Have you ever felt like the proverbial mushroom at work? Kept in the dark and fed a lot of, well... manure? Uncertainty generates fear and anxiety. Fear and anxiety generate gossip. Gossip generates rumors and distractions. Rumors and distractions destroy productivity and generate distrust. Do you see where I'm going?
We often behave like everything is a state secret that requires a security clearance before someone can be brought into the fold. It's maddening walking by a conference room with a bunch of muck-a-mucks in it and wondering what they're plotting (is it a reorg? a layoff? cancellation of the holiday party so we can make our end of year numbers?). It's amazing how secretive we can be when theoretically we're all on the same team.
Imagine a football team where the huddle consisted of the quarterback, the wide receiver and the center. All the other players have to stand over in the corner and wait until the three in the huddle break and line up for the play. The center snaps the ball. The wide receiver runs his route. The quarterback drops back to pass. And everyone else stands around muttering about how they have no idea what is going on. The odds of that play being successful don't seem very high. An extreme example? I don't think so. Reflect on behavior in your organization over the past six months and I'm sure you'll find plenty of similar examples.

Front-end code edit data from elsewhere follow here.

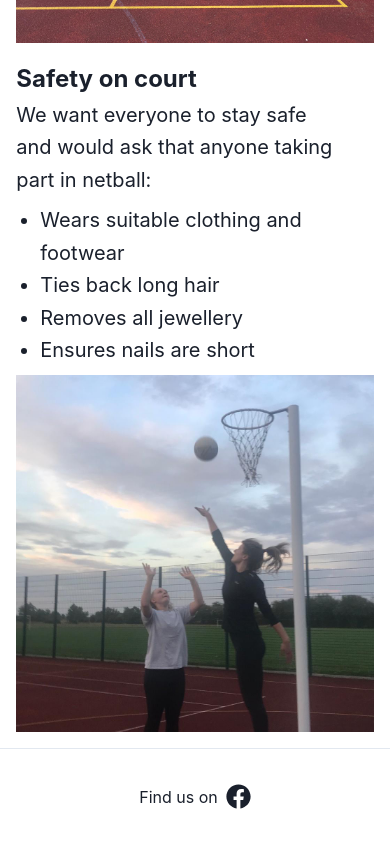
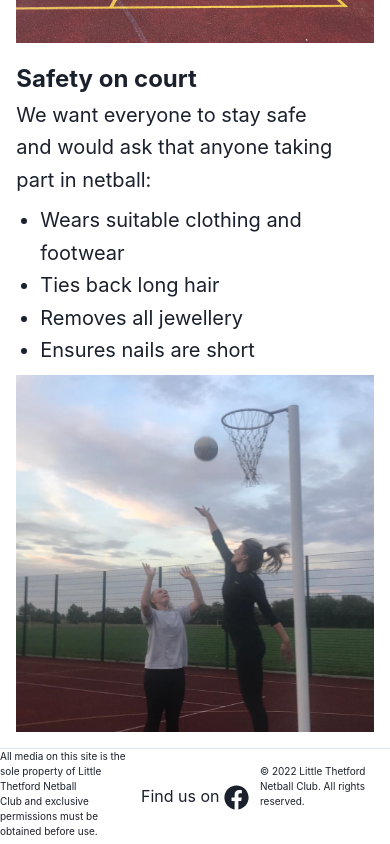
Before and after one commit to JamesArmer/little-thetford-netball-club, a Next.js app: page / in a window 390 px wide. Shown: the part 1580-2424 px from the top of the page. Built offline with nearby package versions, Linux system fonts and the light colour scheme.

Commit message:
Copyright footer (non-mobile)

```diff
--- a/components/Footer.tsx
+++ b/components/Footer.tsx
@@ -7,15 +7,28 @@ import React from "react";
  */
 export default function Footer() {
   return (
-    <footer className="flex h-24 w-full items-center justify-center border-t">
+    <footer className="flex h-24 border-t">
+      <div className="flex-1">
+        <p className="text-2xs sm:text-xs sm:absolute sm:bottom-3 sm:left-2">
+          All media on this site is the sole property of Little Thetford Netball
+          <br />
+          Club and exclusive permissions must be obtained before use.
+        </p>
+      </div>
+      <div className="flex flex-1 items-center justify-center">
         <a
-        className="flex items-center justify-center gap-2"
           href="https://facebook.com"
           target="about:blank"
           rel="noopener noreferrer"
         >
-        Find us on <FaFacebook size={25} />
+          Find us on <FaFacebook size={25} className="inline-block" />
         </a>
+      </div>
+      <div className="flex-1">
+        <p className="text-2xs sm:text-xs sm:absolute sm:bottom-3 sm:right-2">
+          <br />© 2022 Little Thetford Netball Club. All rights reserved.
+        </p>
+      </div>
     </footer>
   );
 }
--- a/tailwind.config.js
+++ b/tailwind.config.js
@@ -9,6 +9,9 @@ module.exports = {
       lineHeight: {
         0: "0",
       },
+      fontSize: {
+        "2xs": "0.625rem",
+      },
     },
   },
   plugins: [],
```
Lines whose indentation alone changed are shown as unchanged.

So what's the fix? It involves people getting hit by a beer truck (or a bus or some other heavy contraption moving at high speeds). I'm speaking metaphorically of course. It goes something like this - if you were hit by a beer truck on your way home from work, would your team be able to carry on and achieve their goals without your direction? Would they know the plan? Would they know what to do in your absence? The only way to answer "yes" to those questions is to let them in on everything (well, everything that's not confidential like mergers or personnel actions, of course).
I adopted these principles for communicating with my team back in my platoon leader days. In the event of combat (or even training, which could be dangerous and deadly), there was a distinct possibility of a leader falling in the middle of the fight. To prevent total anarchy in the face of such an event, EVERY member of the unit knew THE ENTIRE PLAN. This way, if the commander, platoon leader, tank commander, etc. were removed from the battle (most of the time due to a defective radio - God bless America and purchasing from the lowest bidder) the unit could still accomplish the mission.
If you're wringing your hands right now at the prospect of being more open with your team, you're either an information hoarder (Bad hoarder! Bad!) or you don't trust your people (which means they probably don't trust you either). If you want your team to be more open in its communications, you have to set the tone. The only way to do that is to let them in on "the secret."
Start small. Show them you trust them and want them involved. If they violate that trust, deal with it appropriately. If they uphold it, keep bringing them deeper into the fold. They'll appreciate it. They'll feel more connected, committed and involved which will lead to better morale and productivity (and reduce turnover to boot).
Give it a try. They're wearing the same jersey you are. Let them in the huddle.
(Lifted from here)